As you read in the last blog, Porto is the world producer of porto wine, but the grapes have to grow somewhere. Well that somewhere is the Alto Douro valley and is the region east of Porto following the Douro River.
This region is actually a World Heritage Site because “wine has been produced by traditional landholders in the Alto Douro region for some 2,000 years. Since the 18th century, its main product, port wine, has been world famous for its quality. This long tradition of viticulture has produced a cultural landscape of outstanding beauty that reflects its technological, social and economic evolution.”
We left Porto and drove east along the highway (A4) until right before Vila Real where we picked up a small country road (N2) that headed south over the mountain and into the Douro Valley. This road was narrow, twisty, full of switchbacks, and absolutely GOURGEOUS!!! Everywhere we looked there were terraces up the hillside full of grape vines. Throughout this region the ground is full of a shale type rock that looks like long pieces of petrified charcoal. It was so cool I got a piece for myself and my dad. It is the perfect gift for him….FREE!!!! Haha
Our final destination was the town of Folgosa, on the south shore of the river, where we were staying at Quinta da Azenha. This charming farm house was a perfect fit for this region. It was originally built in the 16th century and was a very long two story house. On the bottom level they had their wine making equipment and we indulged ourselves to their $3 a bottle house wine. ????
I have to tell you, I cannot think of better place to unwind than right here in Portugal’s historic wine country and that is what we did.

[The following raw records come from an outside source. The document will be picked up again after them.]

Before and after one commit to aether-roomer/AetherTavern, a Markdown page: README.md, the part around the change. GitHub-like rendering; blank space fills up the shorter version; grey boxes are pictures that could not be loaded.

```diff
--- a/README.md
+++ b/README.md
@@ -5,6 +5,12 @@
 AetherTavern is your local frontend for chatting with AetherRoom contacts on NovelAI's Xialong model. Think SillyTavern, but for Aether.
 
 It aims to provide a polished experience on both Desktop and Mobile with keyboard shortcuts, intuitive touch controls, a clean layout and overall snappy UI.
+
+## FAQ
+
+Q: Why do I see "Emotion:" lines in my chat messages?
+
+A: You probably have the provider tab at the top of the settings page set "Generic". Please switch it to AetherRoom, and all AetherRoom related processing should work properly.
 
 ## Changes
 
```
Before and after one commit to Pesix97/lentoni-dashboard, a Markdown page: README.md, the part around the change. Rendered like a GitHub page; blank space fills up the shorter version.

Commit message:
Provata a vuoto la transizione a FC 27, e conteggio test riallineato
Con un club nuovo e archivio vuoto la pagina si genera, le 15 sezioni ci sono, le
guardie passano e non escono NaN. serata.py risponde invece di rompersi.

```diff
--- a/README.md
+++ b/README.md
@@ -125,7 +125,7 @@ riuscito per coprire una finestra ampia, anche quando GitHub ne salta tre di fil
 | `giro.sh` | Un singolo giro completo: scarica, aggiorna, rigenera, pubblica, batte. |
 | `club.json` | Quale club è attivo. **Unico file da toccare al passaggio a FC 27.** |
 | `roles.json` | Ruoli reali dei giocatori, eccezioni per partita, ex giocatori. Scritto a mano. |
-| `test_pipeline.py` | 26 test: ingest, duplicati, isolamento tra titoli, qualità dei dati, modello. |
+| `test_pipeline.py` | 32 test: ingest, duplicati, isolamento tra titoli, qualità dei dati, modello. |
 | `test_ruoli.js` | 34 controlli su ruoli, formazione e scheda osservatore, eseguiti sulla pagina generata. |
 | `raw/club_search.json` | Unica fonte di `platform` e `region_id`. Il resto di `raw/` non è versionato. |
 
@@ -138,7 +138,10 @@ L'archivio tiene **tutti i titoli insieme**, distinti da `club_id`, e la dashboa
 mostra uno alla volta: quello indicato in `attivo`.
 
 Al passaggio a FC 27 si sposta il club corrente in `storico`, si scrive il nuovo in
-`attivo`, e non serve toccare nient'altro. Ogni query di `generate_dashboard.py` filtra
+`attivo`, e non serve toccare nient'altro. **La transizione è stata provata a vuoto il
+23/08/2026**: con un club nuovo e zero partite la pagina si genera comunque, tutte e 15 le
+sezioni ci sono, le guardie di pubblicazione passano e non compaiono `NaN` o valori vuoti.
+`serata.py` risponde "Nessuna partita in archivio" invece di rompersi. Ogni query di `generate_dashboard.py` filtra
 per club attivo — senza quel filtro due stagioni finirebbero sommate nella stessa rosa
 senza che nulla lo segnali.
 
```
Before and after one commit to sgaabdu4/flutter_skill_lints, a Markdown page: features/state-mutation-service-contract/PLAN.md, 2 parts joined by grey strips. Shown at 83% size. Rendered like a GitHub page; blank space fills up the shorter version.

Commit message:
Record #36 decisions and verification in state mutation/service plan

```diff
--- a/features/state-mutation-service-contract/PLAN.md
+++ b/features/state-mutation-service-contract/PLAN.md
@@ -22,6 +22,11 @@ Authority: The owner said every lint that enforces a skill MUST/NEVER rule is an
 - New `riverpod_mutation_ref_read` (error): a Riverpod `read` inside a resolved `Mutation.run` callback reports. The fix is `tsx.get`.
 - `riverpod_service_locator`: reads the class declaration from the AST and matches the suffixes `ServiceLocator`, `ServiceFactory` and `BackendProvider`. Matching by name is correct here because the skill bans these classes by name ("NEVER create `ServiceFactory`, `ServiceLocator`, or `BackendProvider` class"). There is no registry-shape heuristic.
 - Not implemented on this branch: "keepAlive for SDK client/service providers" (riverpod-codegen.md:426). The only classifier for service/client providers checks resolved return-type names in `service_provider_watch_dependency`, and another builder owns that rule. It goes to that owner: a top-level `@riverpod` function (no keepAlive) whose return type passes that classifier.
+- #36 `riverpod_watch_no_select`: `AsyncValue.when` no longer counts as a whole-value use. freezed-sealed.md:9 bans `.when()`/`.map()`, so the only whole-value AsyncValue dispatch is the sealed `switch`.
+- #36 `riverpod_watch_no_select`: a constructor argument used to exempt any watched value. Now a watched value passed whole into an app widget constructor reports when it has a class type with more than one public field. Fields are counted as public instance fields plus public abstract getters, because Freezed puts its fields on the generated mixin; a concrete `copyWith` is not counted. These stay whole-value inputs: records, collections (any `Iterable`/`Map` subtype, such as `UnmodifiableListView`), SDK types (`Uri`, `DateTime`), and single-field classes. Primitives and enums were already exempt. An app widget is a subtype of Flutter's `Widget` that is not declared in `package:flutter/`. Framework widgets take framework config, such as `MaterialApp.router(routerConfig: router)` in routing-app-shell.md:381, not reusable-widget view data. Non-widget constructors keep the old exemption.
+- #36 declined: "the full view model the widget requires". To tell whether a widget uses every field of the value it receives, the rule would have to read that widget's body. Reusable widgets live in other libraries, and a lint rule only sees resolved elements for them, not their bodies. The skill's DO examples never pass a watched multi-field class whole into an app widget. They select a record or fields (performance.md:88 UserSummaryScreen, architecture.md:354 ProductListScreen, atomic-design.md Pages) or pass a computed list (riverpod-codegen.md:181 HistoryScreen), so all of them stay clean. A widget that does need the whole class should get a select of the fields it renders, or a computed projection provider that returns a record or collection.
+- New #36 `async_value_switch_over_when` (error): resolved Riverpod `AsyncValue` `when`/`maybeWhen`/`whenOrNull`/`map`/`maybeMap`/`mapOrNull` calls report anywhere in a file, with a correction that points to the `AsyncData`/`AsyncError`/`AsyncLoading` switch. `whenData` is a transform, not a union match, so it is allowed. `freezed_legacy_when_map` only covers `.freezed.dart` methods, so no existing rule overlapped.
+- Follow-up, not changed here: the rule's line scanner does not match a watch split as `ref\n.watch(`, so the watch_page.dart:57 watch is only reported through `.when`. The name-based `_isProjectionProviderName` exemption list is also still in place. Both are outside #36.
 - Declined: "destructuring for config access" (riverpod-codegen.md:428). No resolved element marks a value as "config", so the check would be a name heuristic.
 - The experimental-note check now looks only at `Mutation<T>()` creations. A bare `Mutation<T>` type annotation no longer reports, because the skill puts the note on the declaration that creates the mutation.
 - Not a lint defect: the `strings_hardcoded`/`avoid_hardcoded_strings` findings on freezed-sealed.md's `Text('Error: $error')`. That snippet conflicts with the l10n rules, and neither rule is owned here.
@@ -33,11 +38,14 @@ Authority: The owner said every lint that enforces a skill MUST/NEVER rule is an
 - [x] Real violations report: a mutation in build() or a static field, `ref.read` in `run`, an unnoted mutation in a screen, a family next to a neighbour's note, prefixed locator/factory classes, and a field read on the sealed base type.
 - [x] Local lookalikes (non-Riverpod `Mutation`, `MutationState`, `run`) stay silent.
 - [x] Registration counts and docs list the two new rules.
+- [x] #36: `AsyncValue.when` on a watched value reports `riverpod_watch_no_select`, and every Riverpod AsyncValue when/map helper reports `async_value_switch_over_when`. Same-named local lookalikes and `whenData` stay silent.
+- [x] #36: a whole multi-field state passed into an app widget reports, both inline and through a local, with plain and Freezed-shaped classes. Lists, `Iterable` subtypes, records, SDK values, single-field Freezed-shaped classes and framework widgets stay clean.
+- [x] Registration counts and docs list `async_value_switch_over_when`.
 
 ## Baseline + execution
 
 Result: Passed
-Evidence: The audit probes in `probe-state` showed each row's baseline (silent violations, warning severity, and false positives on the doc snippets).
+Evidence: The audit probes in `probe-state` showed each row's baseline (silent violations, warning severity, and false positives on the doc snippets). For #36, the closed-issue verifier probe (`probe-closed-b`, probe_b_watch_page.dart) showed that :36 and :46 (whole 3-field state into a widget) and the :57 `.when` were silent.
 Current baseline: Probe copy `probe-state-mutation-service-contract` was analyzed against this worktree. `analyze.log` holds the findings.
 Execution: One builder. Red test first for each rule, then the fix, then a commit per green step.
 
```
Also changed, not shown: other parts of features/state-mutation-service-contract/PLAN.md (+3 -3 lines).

Come back for the next blog and we are going to check out the prehistoric rock art!